■ What is required
Although the data below contains pictures, please reproduce only its words, exactly.
-- Opening Marker --
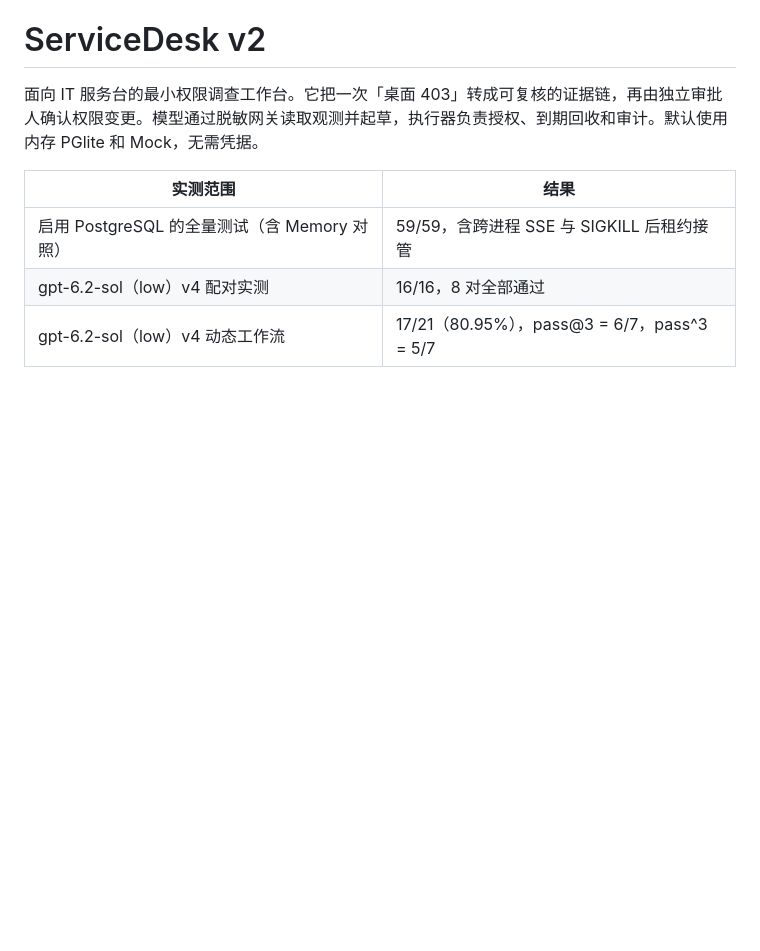
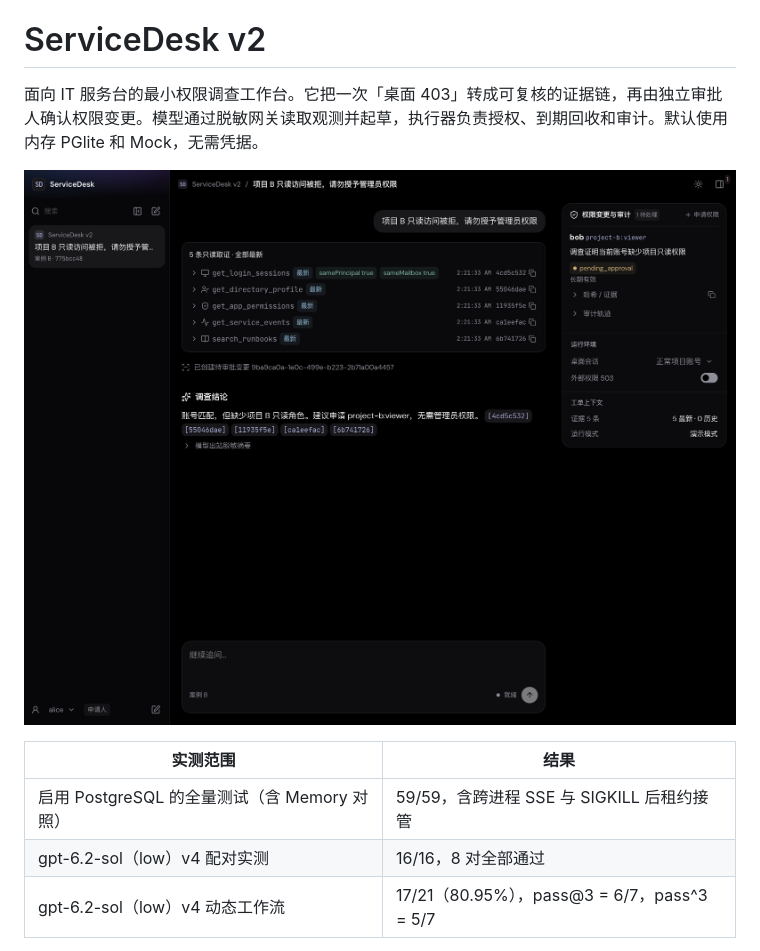
Before and after one commit to SctHy/servicedesk-v2, a Markdown page: README.md, the part around the change. GitHub-like rendering; pictures changed too: docs/workbench.png (added); blank space fills up the shorter version.

Commit message:
docs: embed workbench screenshot in README

```diff
--- a/README.md
+++ b/README.md
@@ -1,6 +1,8 @@
 # ServiceDesk v2
 
 面向 IT 服务台的最小权限调查工作台。它把一次「桌面 403」转成可复核的证据链，再由独立审批人确认权限变更。模型通过脱敏网关读取观测并起草，执行器负责授权、到期回收和审计。默认使用内存 PGlite 和 Mock，无需凭据。
+
+![ServiceDesk v2 调查工作台](docs/workbench.png)
 
 | 实测范围 | 结果 |
 |---|---|
```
-- Closing Marker --
■ Written answer
Before and after one commit to SctHy/servicedesk-v2, a Markdown page: README.md, the part around the change. GitHub-like rendering; pictures changed too: docs/workbench.png (added); blank space fills up the shorter version.

Commit message:
docs: embed workbench screenshot in README

```diff
--- a/README.md
+++ b/README.md
@@ -1,6 +1,8 @@
 # ServiceDesk v2
 
 面向 IT 服务台的最小权限调查工作台。它把一次「桌面 403」转成可复核的证据链，再由独立审批人确认权限变更。模型通过脱敏网关读取观测并起草，执行器负责授权、到期回收和审计。默认使用内存 PGlite 和 Mock，无需凭据。
+
+![ServiceDesk v2 调查工作台](docs/workbench.png)
 
 | 实测范围 | 结果 |
 |---|---|
```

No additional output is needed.